**Assignment**
Among the entries that follow, find every line with the word "brand" and list it.

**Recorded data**
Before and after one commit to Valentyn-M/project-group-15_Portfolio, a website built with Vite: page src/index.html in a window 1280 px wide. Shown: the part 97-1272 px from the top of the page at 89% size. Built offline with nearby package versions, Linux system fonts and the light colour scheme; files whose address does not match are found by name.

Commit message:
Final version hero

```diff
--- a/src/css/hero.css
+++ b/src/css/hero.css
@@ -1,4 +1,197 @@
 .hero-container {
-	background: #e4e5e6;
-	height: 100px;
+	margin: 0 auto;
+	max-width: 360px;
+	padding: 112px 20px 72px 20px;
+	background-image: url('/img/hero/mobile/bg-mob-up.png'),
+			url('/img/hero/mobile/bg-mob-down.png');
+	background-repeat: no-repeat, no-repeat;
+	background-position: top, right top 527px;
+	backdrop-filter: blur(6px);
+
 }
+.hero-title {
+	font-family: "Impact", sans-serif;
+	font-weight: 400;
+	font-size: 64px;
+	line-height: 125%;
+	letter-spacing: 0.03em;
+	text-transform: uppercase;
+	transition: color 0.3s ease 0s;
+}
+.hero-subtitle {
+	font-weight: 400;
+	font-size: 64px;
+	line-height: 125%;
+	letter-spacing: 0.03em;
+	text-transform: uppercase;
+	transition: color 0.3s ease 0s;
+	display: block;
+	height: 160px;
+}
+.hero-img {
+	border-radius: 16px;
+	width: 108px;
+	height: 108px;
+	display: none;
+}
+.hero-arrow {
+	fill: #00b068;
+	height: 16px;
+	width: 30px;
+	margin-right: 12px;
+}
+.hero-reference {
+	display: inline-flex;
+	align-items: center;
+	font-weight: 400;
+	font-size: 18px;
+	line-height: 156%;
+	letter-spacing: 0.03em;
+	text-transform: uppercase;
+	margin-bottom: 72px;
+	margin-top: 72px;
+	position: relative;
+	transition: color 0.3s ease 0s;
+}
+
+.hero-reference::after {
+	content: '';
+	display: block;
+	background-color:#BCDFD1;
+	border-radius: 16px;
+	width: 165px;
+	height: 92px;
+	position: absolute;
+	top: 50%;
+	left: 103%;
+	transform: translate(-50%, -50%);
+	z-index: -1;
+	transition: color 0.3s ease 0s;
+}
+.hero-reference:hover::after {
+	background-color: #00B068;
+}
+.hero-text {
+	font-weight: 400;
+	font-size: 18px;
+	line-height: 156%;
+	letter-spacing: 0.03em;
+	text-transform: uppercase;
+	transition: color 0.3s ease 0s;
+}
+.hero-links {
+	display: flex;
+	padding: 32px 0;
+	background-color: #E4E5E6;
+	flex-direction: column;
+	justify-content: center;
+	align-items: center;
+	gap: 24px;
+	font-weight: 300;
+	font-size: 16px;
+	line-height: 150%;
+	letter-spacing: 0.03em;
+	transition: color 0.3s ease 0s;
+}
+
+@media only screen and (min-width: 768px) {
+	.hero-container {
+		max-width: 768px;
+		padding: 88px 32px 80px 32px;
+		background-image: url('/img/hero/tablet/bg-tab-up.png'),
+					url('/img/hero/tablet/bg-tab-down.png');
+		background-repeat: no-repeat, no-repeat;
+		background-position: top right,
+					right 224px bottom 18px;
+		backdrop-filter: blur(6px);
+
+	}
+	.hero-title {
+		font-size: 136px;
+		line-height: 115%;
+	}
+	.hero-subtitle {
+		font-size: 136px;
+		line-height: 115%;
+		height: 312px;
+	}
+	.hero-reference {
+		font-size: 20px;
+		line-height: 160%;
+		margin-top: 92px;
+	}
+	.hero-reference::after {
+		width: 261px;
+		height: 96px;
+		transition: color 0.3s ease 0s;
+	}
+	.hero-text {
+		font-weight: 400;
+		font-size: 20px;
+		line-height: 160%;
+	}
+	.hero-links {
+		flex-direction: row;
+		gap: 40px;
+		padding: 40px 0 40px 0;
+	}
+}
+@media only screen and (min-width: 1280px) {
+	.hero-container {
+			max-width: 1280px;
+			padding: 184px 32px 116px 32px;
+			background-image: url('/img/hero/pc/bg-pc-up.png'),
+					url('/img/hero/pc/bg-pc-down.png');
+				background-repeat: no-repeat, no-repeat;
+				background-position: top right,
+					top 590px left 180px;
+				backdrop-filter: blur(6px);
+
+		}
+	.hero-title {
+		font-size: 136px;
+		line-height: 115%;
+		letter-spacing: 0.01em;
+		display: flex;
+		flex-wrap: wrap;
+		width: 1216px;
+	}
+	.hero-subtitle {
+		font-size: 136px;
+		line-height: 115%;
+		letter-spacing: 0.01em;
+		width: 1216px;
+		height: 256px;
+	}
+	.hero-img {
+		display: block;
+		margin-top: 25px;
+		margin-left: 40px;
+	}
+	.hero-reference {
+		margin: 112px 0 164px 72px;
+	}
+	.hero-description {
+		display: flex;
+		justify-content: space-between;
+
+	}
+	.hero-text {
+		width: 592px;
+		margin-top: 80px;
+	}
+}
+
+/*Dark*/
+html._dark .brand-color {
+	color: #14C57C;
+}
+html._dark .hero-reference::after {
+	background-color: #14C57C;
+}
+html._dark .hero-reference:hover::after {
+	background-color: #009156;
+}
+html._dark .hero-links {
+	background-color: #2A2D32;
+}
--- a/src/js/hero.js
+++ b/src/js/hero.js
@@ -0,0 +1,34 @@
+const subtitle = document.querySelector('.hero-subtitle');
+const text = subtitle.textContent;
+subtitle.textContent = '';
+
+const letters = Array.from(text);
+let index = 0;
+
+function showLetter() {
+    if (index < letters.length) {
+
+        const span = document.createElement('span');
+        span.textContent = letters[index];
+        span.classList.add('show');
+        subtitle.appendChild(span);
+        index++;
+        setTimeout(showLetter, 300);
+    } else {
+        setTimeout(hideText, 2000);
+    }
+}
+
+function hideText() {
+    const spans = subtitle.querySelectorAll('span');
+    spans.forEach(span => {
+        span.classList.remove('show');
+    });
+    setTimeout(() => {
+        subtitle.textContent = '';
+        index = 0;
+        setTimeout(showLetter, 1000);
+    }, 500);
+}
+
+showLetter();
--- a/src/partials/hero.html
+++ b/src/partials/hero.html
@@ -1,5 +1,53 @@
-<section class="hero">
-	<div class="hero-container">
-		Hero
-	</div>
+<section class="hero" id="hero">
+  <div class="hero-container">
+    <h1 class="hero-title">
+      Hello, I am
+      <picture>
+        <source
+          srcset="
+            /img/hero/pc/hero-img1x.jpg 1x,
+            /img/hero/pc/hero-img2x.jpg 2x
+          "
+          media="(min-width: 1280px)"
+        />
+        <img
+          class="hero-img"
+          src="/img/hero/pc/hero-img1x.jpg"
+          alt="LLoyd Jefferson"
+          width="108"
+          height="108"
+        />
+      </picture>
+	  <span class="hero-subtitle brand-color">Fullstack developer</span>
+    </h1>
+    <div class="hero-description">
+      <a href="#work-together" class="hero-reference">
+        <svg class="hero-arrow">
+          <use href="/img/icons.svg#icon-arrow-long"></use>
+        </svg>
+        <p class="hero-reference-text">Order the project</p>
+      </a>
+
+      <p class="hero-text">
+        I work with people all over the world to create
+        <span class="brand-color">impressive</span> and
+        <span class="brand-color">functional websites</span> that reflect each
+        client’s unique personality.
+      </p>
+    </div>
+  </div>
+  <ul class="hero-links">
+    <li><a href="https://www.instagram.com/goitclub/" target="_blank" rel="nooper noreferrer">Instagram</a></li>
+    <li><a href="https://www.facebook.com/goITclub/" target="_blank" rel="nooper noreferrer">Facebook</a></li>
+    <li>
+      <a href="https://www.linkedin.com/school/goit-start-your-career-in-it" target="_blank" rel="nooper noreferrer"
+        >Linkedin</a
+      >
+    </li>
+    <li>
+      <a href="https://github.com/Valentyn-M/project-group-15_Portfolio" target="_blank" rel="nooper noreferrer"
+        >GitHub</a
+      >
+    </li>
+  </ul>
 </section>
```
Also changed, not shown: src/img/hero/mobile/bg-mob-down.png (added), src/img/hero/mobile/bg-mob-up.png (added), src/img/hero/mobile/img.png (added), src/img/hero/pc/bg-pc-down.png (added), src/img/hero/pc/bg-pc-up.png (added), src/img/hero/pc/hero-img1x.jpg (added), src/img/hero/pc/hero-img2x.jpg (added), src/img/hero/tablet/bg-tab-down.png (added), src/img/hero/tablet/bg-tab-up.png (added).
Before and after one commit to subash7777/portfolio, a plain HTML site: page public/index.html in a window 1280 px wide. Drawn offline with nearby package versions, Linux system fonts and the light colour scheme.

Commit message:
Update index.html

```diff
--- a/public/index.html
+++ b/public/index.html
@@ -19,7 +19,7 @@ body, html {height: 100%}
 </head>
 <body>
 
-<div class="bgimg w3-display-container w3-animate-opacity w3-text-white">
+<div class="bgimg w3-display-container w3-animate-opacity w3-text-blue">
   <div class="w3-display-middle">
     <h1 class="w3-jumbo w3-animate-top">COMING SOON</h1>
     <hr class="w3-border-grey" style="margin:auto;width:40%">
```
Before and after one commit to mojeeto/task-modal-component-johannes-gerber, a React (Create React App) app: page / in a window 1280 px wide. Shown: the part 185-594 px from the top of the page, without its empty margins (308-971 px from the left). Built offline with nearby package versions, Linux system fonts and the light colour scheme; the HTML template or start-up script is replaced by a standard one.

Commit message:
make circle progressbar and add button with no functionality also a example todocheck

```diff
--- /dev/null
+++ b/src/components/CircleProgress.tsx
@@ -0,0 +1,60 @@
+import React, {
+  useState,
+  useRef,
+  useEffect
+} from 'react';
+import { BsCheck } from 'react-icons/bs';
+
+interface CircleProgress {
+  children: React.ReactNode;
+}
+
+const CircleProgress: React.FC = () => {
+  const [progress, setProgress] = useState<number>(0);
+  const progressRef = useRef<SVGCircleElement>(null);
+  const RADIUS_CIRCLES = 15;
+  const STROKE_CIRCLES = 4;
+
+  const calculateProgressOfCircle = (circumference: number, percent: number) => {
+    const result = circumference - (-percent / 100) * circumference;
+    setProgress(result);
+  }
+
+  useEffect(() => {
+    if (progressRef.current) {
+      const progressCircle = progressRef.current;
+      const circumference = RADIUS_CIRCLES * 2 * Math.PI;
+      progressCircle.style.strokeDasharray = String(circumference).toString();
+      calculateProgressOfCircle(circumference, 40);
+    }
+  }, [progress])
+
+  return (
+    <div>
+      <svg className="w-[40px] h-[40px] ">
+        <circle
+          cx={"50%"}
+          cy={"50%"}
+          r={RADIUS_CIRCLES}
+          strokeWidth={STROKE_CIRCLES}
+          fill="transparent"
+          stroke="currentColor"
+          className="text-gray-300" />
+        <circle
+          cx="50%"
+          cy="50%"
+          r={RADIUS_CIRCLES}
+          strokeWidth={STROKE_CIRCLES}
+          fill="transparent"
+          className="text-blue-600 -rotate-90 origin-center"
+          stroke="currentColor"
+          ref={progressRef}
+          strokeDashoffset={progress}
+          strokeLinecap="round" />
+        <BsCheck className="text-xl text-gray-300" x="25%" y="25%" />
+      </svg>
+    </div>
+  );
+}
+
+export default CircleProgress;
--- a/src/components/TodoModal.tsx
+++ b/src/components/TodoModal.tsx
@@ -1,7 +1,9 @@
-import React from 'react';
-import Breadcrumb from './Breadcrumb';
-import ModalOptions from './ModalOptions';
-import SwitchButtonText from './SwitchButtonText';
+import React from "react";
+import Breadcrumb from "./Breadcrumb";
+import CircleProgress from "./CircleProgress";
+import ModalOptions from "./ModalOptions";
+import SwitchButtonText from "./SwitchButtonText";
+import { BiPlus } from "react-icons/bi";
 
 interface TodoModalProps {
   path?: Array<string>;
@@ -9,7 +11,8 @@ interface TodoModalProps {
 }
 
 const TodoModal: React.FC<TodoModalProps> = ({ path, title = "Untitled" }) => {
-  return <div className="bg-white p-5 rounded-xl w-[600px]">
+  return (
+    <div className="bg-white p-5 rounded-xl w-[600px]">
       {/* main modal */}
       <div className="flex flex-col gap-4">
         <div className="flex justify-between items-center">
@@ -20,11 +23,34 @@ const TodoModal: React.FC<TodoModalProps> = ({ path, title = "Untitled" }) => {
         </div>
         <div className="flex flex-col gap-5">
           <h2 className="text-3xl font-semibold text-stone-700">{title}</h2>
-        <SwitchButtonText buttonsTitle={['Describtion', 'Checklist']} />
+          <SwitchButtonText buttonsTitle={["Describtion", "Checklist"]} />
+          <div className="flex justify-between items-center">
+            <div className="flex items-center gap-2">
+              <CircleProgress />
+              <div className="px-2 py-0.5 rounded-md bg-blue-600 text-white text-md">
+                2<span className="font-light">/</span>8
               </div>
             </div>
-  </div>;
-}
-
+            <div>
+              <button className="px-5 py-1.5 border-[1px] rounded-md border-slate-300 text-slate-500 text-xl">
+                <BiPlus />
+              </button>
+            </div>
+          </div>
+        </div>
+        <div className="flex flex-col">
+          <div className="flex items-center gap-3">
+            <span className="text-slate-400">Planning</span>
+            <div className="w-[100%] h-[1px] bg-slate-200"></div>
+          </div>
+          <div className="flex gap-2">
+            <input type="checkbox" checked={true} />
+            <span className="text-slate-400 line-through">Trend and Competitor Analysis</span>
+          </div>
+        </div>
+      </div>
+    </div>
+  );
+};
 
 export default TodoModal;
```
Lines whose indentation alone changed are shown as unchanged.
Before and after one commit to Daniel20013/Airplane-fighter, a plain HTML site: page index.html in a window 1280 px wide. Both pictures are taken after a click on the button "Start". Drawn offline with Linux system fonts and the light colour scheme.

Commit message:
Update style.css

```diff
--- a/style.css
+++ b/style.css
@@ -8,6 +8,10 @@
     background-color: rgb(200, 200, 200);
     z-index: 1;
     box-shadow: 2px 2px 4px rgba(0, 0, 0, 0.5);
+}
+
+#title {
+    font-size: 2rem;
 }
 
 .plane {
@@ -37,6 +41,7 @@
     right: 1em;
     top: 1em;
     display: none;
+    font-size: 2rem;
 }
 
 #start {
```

**Expected output**
+html._dark .brand-color {
+	  <span class="hero-subtitle brand-color">Fullstack developer</span>
+        <span class="brand-color">impressive</span> and
+        <span class="brand-color">functional websites</span> that reflect each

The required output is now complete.